Will New NASCAR Rule Protect Drivers After Ward Death?

NASCAR says drivers are no longer allowed to get out of their vehicle during a race. But will they listen?
Posted at 6:17 PM, Aug 15, 2014

Following the death of Kevin Ward, Jr., NASCAR announced a new rule Friday, saying drivers are no longer allowed to get out of their vehicles while on the track.

The rule says, "at no time should a driver or crew member approach any portion of the racing surface or apron" or "approach another moving vehicle." (Via NASCAR)

This new rule comes just about a week after the accident that killed Ward. 

Ward left his vehicle during a race on Saturday after a wreck involving fellow driver Tony Stewart. Ward then stormed onto the track while cars flew by him. He even threw his helmet at a moving car. 

While he was on the track, Stewart struck and killed him with his vehicle. Stewart has not been charged in the ongoing investigation. 

In a press release NASCAR says it has had a problem with emotionally charged drivers compromising safety in the past. It sites "thrown heat shields" and "hurled racing helmets" as some past offenses. 

This CBS story said dramatic confrontations seem to happen all the time in auto racing.

Tony Stewart actually made headlines for throwing his helmet at a moving vehicle a couple years ago.
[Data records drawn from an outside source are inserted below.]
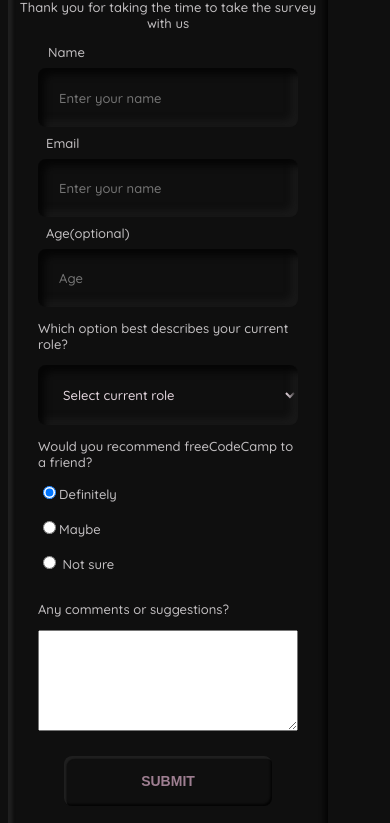
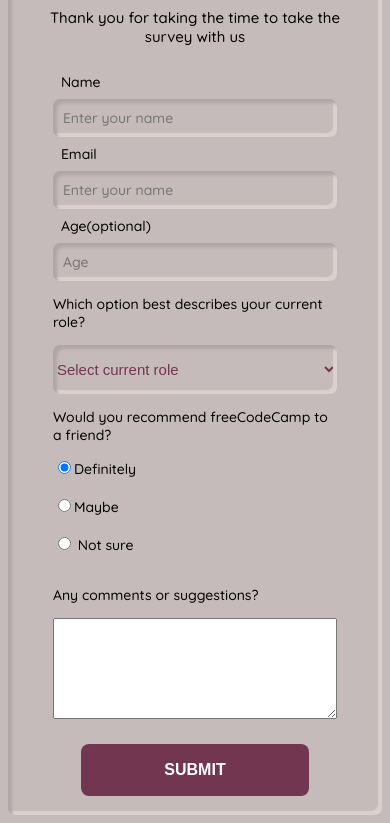
Before and after one commit to jmoseka/Survey-Form, a plain HTML site: page index.html in a window 390 px wide. Shown: the part 66-889 px from the top of the page. Before the commit the page ends 844 px from the top, so only its background shows below. Drawn offline with Linux system fonts and the light colour scheme.

Commit message:
update respsonsiveness of the site

```diff
--- a/style.css
+++ b/style.css
@@ -4,41 +4,46 @@
 }
 
 body{
-
+	min-width: 250px;
 	display: flex;
 	flex-direction: column;
 	align-items: center;
-	color: #c2bfc1;
-	background-color: #0f0f0f;
+	background-color: #c5bbba;
 	font-size: 16.5px;
 	font-family: 'Quicksand', sans-serif;
 }
 #title{
 	color: white;
-	text-shadow: 0 0 10px #ac0465;
+	text-shadow: 0 0 10px #733651;
 }
 #description
 {
-	margin-right: 3vw;
-	margin-left: 3vw;
+	color: #000000;
+	margin: 0px 30px 0px 30px;
+
 }
 .container
 {
-	padding: 0.1px 0px 50px 0px;
+
+	box-shadow: inset 4px 4px 3px #afa6a6,
+            inset -4px -4px 1px #dbd0ce;
+
+	padding: 0.1px 0px 5px 0px;
 	border-radius: 20px;
-	background-color: #0f0f0f;
-	width: 580px;
-	box-shadow:  inset 4.5px 3.5px 3px #1f1f1f /*#1f1f1f*/,
-          inset  -3.5px -5px 5px #040404;
+	min-width: 90%;
+
+  border-radius: 7px;
+  background-color: #c5bbba
+
+
           font-family: 'Quicksand', sans-serif;
 }
 
 
 form{
-	margin: 0px 70px 0px 70px;
-	background-color: #0f0f0f;
-
-
+	margin-right: 12%;
+	margin-left: 12%;
+	margin-top: 5%;
 }
 
 
@@ -65,45 +70,43 @@ input
 .form-control
 {
 
-	padding: 3vh;
+	border-radius: 7px;
+	box-shadow: inset 4px 4px 3px #afa6a6,
+            inset -4px -4px 1px #dbd0ce;
+
+	padding: 13px 0 13px 10px;
+	max-width: 100%;
 	background: none;
 	border: none;
 	outline:none;
-   border-radius: 8px;
-
-          box-shadow: inset 6.5px 6.5px 6.5px #060606,
-            inset -6.5px -6.5px 6.5px #181818;
-         color: #e3d5dd;
+         color: #733651;
          font-family: 'Quicksand', sans-serif;
 }
+
 .form-control:focus {
-	box-shadow:  inset 2px 2px 2px #b06b93  /*#cbced1*/,
-          inset  -2px -2px 2px #b06b93;
-          color: #c2bfc1;
-          font-size: 15px;
-
+	 font-size: 15px;
+	 box-shadow: inset 4px 4px 3px #afa6a6,
+            inset -4px -4px 1px #dbd0ce;
 }
-
-
-
 
 #dropdown
 {
-	color:  #e8dfe4;;
-	padding: 2.5vh;
+	color: #733651;
+	padding: 15px 0px 15px 0px;
+	max-width: 100%;
 	background: none;
 	border: none;
 	outline:none;
-   border-radius: 8px;
-    box-shadow: inset 6.5px 6.5px 6.5px #060606,
-            inset -6.5px -6.5px 6.5px #181818;
-          color: #c2bfc1;
+	border-radius: 7px;
+	box-shadow: inset 4px 4px 3px #afa6a6,
+            inset -4px -4px 1px #dbd0ce;
+
+
           font-size: 15px;
 }
 #name-label
 {
-	padding-bottom: 8px;
-	padding-left: 10px;
+	padding: 8px 0px 8px 8px;
 }
 #email-label
 {
@@ -124,12 +127,10 @@ input
 	border: none;
 	outline:none;
    border-radius: 8px;
-   box-shadow:  inset 2.4px 2.7px 1px #1f1f1f  /*#cbced1*/,
-          inset  -1.5px -1.8px 2px #040404;
-          color: #9e7e91;
-          font-weight: bold;
-          font-size: 16px;
-
+   color: white;
+   font-weight: 600;
+   font-size: 16px;
+    background-color: #733651;
 }
 
 #comments
@@ -140,53 +141,16 @@ max-width: 100%;
 	max-height: 18vh;
 }
 
-
-@media (max-width: 800px) {
-  .container {
-    max-width: 75vw;
-  }
-
-}
-@media (max-width: 600px) {
-
-
-
-	.container
-	{
+@media (max-width: 400px)
+{
+	body{
 		font-size: 15px;
 	}
-  form{
-	margin: 0px 30px 0px 30px;
+	.form-control{
+		padding: 10px 0 10px 10px;
 	}
-	.form-control{
-		padding: 2.5vh;
-	}
-	input
-{
-	font-size: 14.5px;
-}
-}
-
-@media(max-width: 400px)
-{
-	body{
-		position: absolute;
-		align-self: flex-start;
-		text-align: left;
-
-	}
-	.container
+	input, form
 	{
-		font-size: 13px;
-		max-width: 320px;
-	}
-	input, #dropdown{
-		font-size: 13px;
-		color: #e3d5dd;
-         font-family: 'Quicksand', sans-serif;
-	}
-
-	#submit{
-		 font-size: 14px;
+	font-size: 14px;
 	}
 }
```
In Ward's case he clearly left the vehicle because he was fired up. Would a rule really have kept him inside? Most seem doubtful. 

Sprint Cup champion Jimmie Johnson said"Will that stop a driver that's really upset? I don't know. It's hard to say."

And Sporting News reports driver Brad Keselowski noted it is unlikely drivers will pay attention to the rule since it currently comes with no penalties; “Whether it's racing or society, I'm not aware of any rule or law that works without the ability to enforce it.”

NASCAR's new rule does allow drivers to leave their vehicle for emergency situations. For instance, if a driver's car is on fire.